The three factors that will determine the depth of tooth reduction on the facial aspect of the tooth are:
- The degree of change in color or saturation of color desired
- The degree of change in value/brightness desired
- The degree of relative translucency vs. opacity required to achieve the desired outcome
The greater the changes in color, saturation of color and value, and the higher the opacity required to mask the underlying tooth structure, the greater the depth of tooth reduction/preparation required.
#3 Labial Aspect of Tooth Morphology and Position
The labial aspect of tooth morphology pertains to the tooth size, shape, contour and surface topography. The tooth shape can be classified as triangular, ovoid or square. The tooth contour is concave, flat or convex. The surface topography can be smooth, undulating or rough.
All of these attributes can be altered by reductive or additive restorative techniques. Improvements in tooth position or rotation will also affect the extent and depth of tooth preparation. If a tooth is significantly rotated and the desired outcome is to achieve proper alignment, if the tooth is positioned within the arch too far labially or palatally, or if it is proclined or retroclined, more tooth structure will need to be reduced in additional areas of the tooth’s surface to allow the problems to be corrected.
#4 Interdental Issues
Six interdental issues can influence preparation design. They are:
- Existing restoration
- Fracture (Click here for more on traumatic fractures.)
- Morphology change
- Soft tissue influence
All of these problems require a solution that moves the preparation finish line palatal/lingual to the interproximal contact. The more significant the problem, the farther it is positioned palatally/lingually.

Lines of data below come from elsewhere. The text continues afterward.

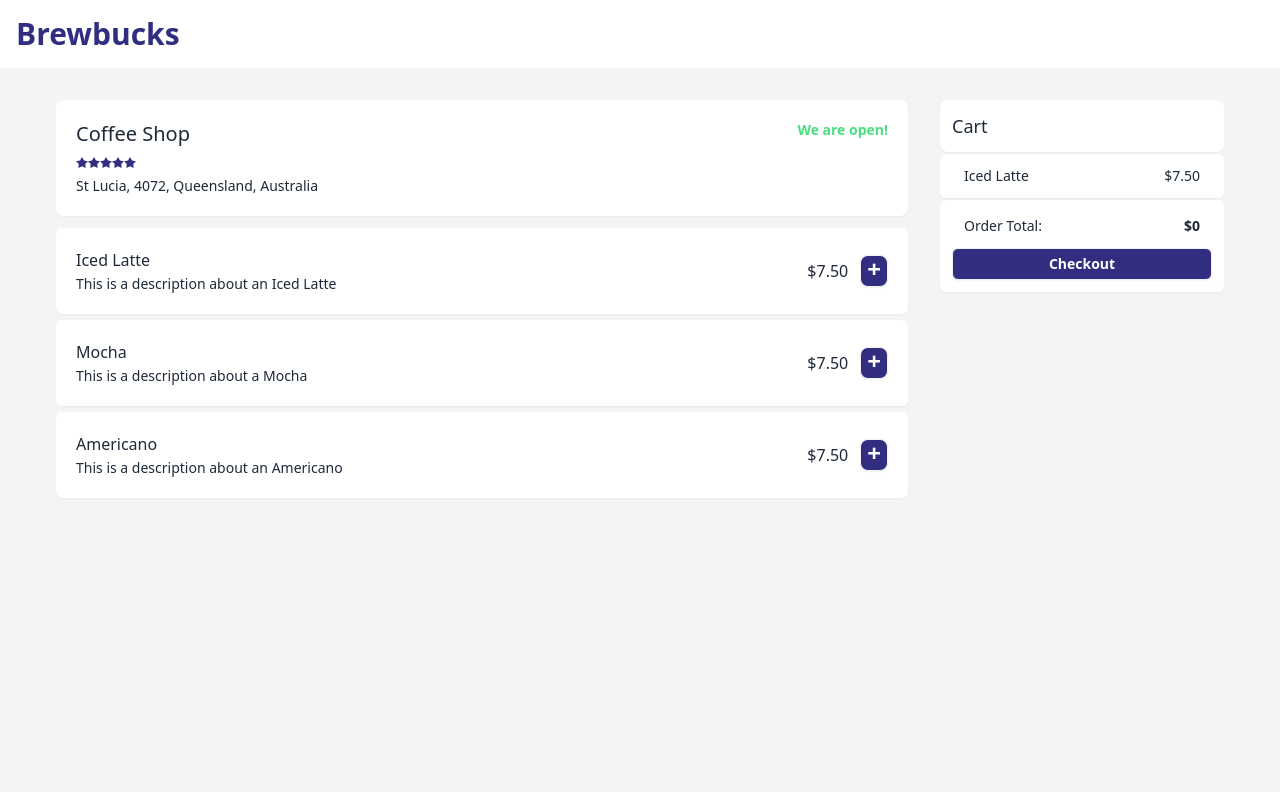
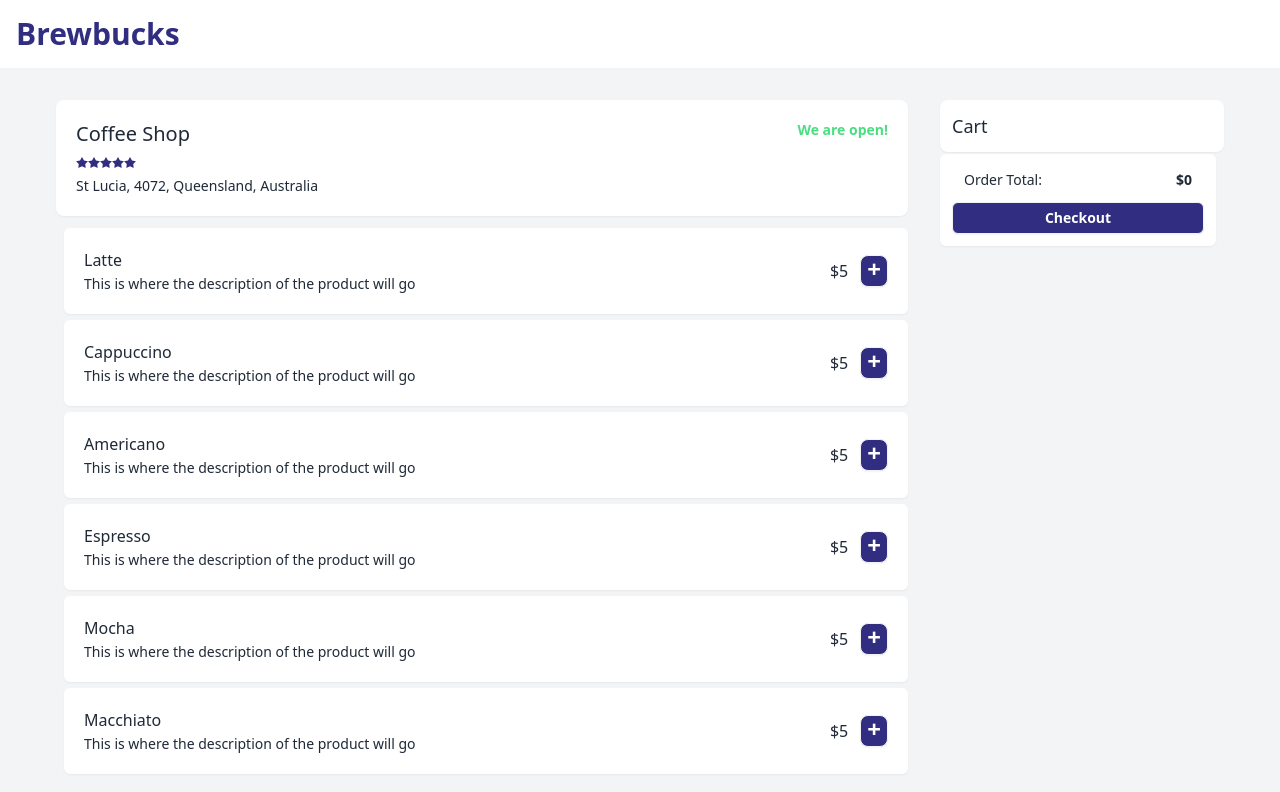
Before and after one commit to CSSE6400/P03-Brewbucks, a React (Vite) app: page / in a window 1280 px wide. Shown: the top 792 px of the page. Built offline with nearby package versions, Linux system fonts and the light colour scheme.

Commit message:
Front-end is pretty much finished

```diff
--- a/src/App.jsx
+++ b/src/App.jsx
@@ -1,18 +1,17 @@
 import "./index.css"
 import { Route, Routes } from "react-router-dom"
 import Home from "./Home.jsx"
+import { ShopContextProvider } from "./context/ShopContext.jsx"
 
 function App() {
 
   return (
     <div>
-      <div className="bg-white p-4">
-        <h1 className="text-3xl text-indigo-900 font-bold">Brewbucks</h1>
-      </div>
-
-      <Routes>
-        <Route path="/" element={<Home></Home>}></Route>
-      </Routes>
+      <ShopContextProvider>
+        <Routes>
+          <Route path="/" element={<Home></Home>}></Route>
+        </Routes>
+      </ShopContextProvider>
     </div>
   )
 }
--- a/src/Home.jsx
+++ b/src/Home.jsx
@@ -1,24 +1,20 @@
 import Menu from "./components/Menu";
 import Cart from "./components/Cart";
+import Navbar from "./components/Navbar";
 import { useState } from "react";
 
 const Home = () => {
-
-    const [cart, setCart] = useState(true);
-
-    const handleClick = ({name, price}) => {
-        console.log(name)
-        console.log(price)
-    }
-
     return (
-        <div className="bg-gray-100 p-4 h-dvh">
-            <div className="flex space-x-8 pt-4 pb-4 pr-10 pl-10">
-                <div className="w-3/4">
-                    <Menu handleClick={handleClick}></Menu>
-                </div>
-                <div div className="w-1/4">
-                    <Cart cart={cart} setCart={cart}></Cart>
+        <div>
+            <Navbar></Navbar>
+            <div className="bg-gray-100 p-4 h-dvh">
+                <div className="flex space-x-8 pt-4 pb-4 pr-10 pl-10">
+                    <div className="w-3/4">
+                        <Menu></Menu>
+                    </div>
+                    <div div className="w-1/4">
+                        <Cart></Cart>
+                    </div>
                 </div>
             </div>
         </div>
--- a/src/components/Cart.jsx
+++ b/src/components/Cart.jsx
@@ -1,21 +1,34 @@
 import { useState } from "react";
 import CartItem from "./CartItem";
+import { PRODUCTS } from "../products";
+import {ShopContext} from "../context/ShopContext.jsx"
+import {useContext} from "react"
 
 const Cart = ({cart, setCart}) => {
-    const [price, setPrice] = useState(0)
+    const {cartItems, removeFromCart, getTotal} = useContext(ShopContext)
 
+    const totalPrice = getTotal()
+    console.log(totalPrice);
     return (
         <div className="flex-col space-y-0.5">
+
             <div className="bg-white shadow-sm p-3 rounded-lg ">
                 <p className="text-lg font-medium">Cart</p>
             </div>
-            <div>
+            <div className="flex-row space-y-0.5 mr-2">
+                {
+                    PRODUCTS.map((product) => {
+                        if (cartItems[product.id] != 0) {
+                            return <CartItem handleClick={() => removeFromCart(product.id)} amount={cartItems[product.id]} type={product.type} price={product.price}></CartItem>
+                        }
+                    })
+                }
             </div>
-            <CartItem name={"Iced Latte"} price={"$7.50"}></CartItem>
-            <div className="flex-row space-y-2 bg-white shadow-sm p-3 rounded-md">
+
+            <div className="flex-row space-y-2 mr-2 bg-white shadow-sm p-3 rounded-md">
                 <div className="flex p-1 pl-3 pr-3 justify-between">
-                    <p className="text-sm">Order Total:</p>
-                    <p className="text-sm font-semibold">${price}</p>
+                    <p className="text-sm">Order Total: </p>
+                    <p className="text-sm font-semibold">${totalPrice}</p>
                 </div>
                 <button className="btn btn-sm rounded-md bg-indigo-900 p-2 content-center w-full">
                     <p className="text-white">
@@ -23,6 +36,7 @@ const Cart = ({cart, setCart}) => {
                     </p>
                 </button>
             </div>
+
         </div>
     )
 }
--- a/src/components/CartItem.jsx
+++ b/src/components/CartItem.jsx
@@ -1,8 +1,13 @@
-const CartItem = ({name, price}) => {
+const CartItem = ({amount, type, price, handleClick}) => {
     return (
         <div className="bg-white shadow-sm p-3 pl-6 pr-6 rounded-md flex justify-between">
-            <p className="text-sm">{name}</p>
-            <p className="text-sm font-medium">{price}</p>
+            <div className="flex items-center space-x-1.5">
+                <button onClick={handleClick} className="btn btn-xs bg-indigo-900 p-1.5 content-center">
+                    <p className="text-2xl text-white font-black pb-2">-</p>
+                </button>
+                <p className="text-sm">{amount} x {type}</p>
+            </div>
+            <p className="text-sm font-medium">${price} ea.</p>
         </div>
     )
 }
--- a/src/components/Coffee.jsx
+++ b/src/components/Coffee.jsx
@@ -1,16 +1,14 @@
-const Coffee = ({name, desc, price, handleClick}) => {
+const Coffee = ({type, desc, price, handleClick}) => {
     return (
-        <div className="bg-white shadow-sm p-5 rounded-md flex justify-between items-center">
+        <div className="bg-white ml-2 shadow-sm p-5 rounded-md flex justify-between items-center">
             <div className="flex-col space-y-0.5">
-                <p className="font-medium">{name}</p>
+                <p className="font-medium">{type}</p>
                 <p className="text-sm">{desc}</p>
             </div>
             <div className="flex items-center space-x-3">
-                <div>{price}</div>
-                <button onClick={()=>handleClick({name, price})} className="btn btn-sm bg-indigo-900 p-1.5 content-center">
-                    <p className="text-2xl text-white font-black pb-1">
-                        +
-                    </p>
+                <div>${price}</div>
+                <button onClick={handleClick} className="btn btn-sm bg-indigo-900 p-1.5 content-center">
+                    <p className="text-2xl text-white font-black pb-1">+</p>
                 </button>
             </div>
         </div>
--- a/src/components/Menu.jsx
+++ b/src/components/Menu.jsx
@@ -1,14 +1,22 @@
 import Coffee from "./Coffee"
 import Store from "./Store"
+import {PRODUCTS} from "../products.js"
+import {ShopContext} from "../context/ShopContext.jsx"
+import {useContext} from "react"
 
-const Menu = ({handleClick}) => {
+const Menu = () => {
+
+    const {addToCart} = useContext(ShopContext)
+
     return (
         <div className="flex-col space-y-3">
             <Store></Store>
             <div className="flex-col space-y-1.5">
-                <Coffee handleClick={handleClick} name="Iced Latte" desc="This is a description about an Iced Latte" price="$7.50"></Coffee>
-                <Coffee handleClick={handleClick} name="Mocha" desc="This is a description about a Mocha" price="$7.50"></Coffee>
-                <Coffee handleClick={handleClick} name="Americano" desc="This is a description about an Americano" price="$7.50"></Coffee>
+                {
+                    PRODUCTS.map((product) => {
+                        return <Coffee type={product.type} desc={product.desc} price={product.price} handleClick={() => addToCart(product.id)}></Coffee>;
+                    })
+                }
             </div>
         </div>
     )
--- /dev/null
+++ b/src/components/Navbar.jsx
@@ -0,0 +1,9 @@
+const Navbar = () => {
+    return (
+        <div className="bg-white p-4">
+          <h1 className="text-3xl text-indigo-900 font-bold">Brewbucks</h1>
+        </div>
+    )
+}
+
+export default Navbar;
--- /dev/null
+++ b/src/context/ShopContext.jsx
@@ -0,0 +1,42 @@
+import { createContext } from "react"
+import { PRODUCTS } from "../products";
+import React from "react";
+import { useState } from "react";
+
+export const ShopContext = createContext(null);
+
+const getDefaultCart = () => {
+    let cart = {}
+    for (let i = 1; i < PRODUCTS.length + 1; i++) {
+        cart[i] = 0;
+    }
+    return cart
+}
+
+export const ShopContextProvider = (props) => {
+        const [cartItems, setCartItems] = useState(getDefaultCart())
+
+        const getTotal = () => {
+            let totalAmount = 0;
+            for (const item in cartItems) {
+                if (cartItems[item] > 0) {
+                    let itemInfo = PRODUCTS.find((product) => product.id === Number(item));
+                    totalAmount += cartItems[item] * itemInfo.price
+                }
+            }
+            return totalAmount
+        }
+
+        const addToCart = (itemId) => {
+            setCartItems((prev) => ({...prev, [itemId]: prev[itemId] + 1}))
+        }
+
+        const removeFromCart = (itemId) => {
+            setCartItems((prev) => ({...prev, [itemId]: prev[itemId] - 1}))
+        }
+
+        const contextValue = {cartItems, addToCart, removeFromCart, getTotal}
+    return (
+        <ShopContext.Provider value={contextValue}>{props.children}</ShopContext.Provider>
+    )
+}
--- /dev/null
+++ b/src/products.js
@@ -0,0 +1,38 @@
+export const PRODUCTS = [
+    {
+        id: 1,
+        type: "Latte",
+        desc: "This is where the description of the product will go",
+        price: 5.00,
+    },
+    {
+        id: 2,
+        type: "Cappuccino",
+        desc: "This is where the description of the product will go",
+        price: 5.00,
+    },
+    {
+        id: 3,
+        type: "Americano",
+        desc: "This is where the description of the product will go",
+        price: 5.00,
+    },
+    {
+        id: 4,
+        type: "Espresso",
+        desc: "This is where the description of the product will go",
+        price: 5.00,
+    },
+    {
+        id: 5,
+        type: "Mocha",
+        desc: "This is where the description of the product will go",
+        price: 5.00,
+    },
+    {
+        id: 6,
+        type: "Macchiato",
+        desc: "This is where the description of the product will go",
+        price: 5.00,
+    },
+];
```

Extending the preparation through the interproximal to position the finish line on enamel is essential if there is decay, previously restored areas, or fractures. If there is discoloration interdentally that requires masking with a restorative material, the finish line is moved palatally/lingually. If there are significant morphology changes in tooth form because of its shape, rotation or position, or if there is a need to close open interdental spaces such as diastemas or gingival embrasures, the preparation finish line must be positioned more palatally/lingually. The finish line movement is farther palatally/lingually relative to the interdental contact and depends on how large the space is, or how significant the morphology change.
The goal is to create a smooth transition from the palatal/lingual aspect of the tooth to restoration with convex shapes, avoiding concavities at the finish line.
#5 Palatal/Lingual Morphology
Loss of tooth structure on the palatal aspect of maxillary anterior teeth can be caused by attrition (wear with the opposing teeth) and erosion from acid. In addition, the palatal aspect of the maxillary anterior teeth may be changed in order to alter the functional angle of disclusion (anterior guidance). Positional changes of the incisal edge to solve specific problems such as significant rotational issues or the tooth being in a proclined or retroclined position will also influence changes in the palatal/lingual morphology. Other reasons to include the palatal/lingual aspect in the preparation design are decay, existing restorations, if there is a fractured tooth structure, or if the opposing tooth contacts the preparation finish line. Generally, you want to avoid tooth contacts on the margin of the restoration.
In order to finalize the design of an outcome-based preparation, it is imperative that you complete a thorough evaluation of the five dimensions. While generally there are multiple problems that influence preparation design, Part II of this series will focus on cases where the patient presents with a problem that involves only one dimension.
Bob Winter, D.D.S., Spear Faculty and Contributing Author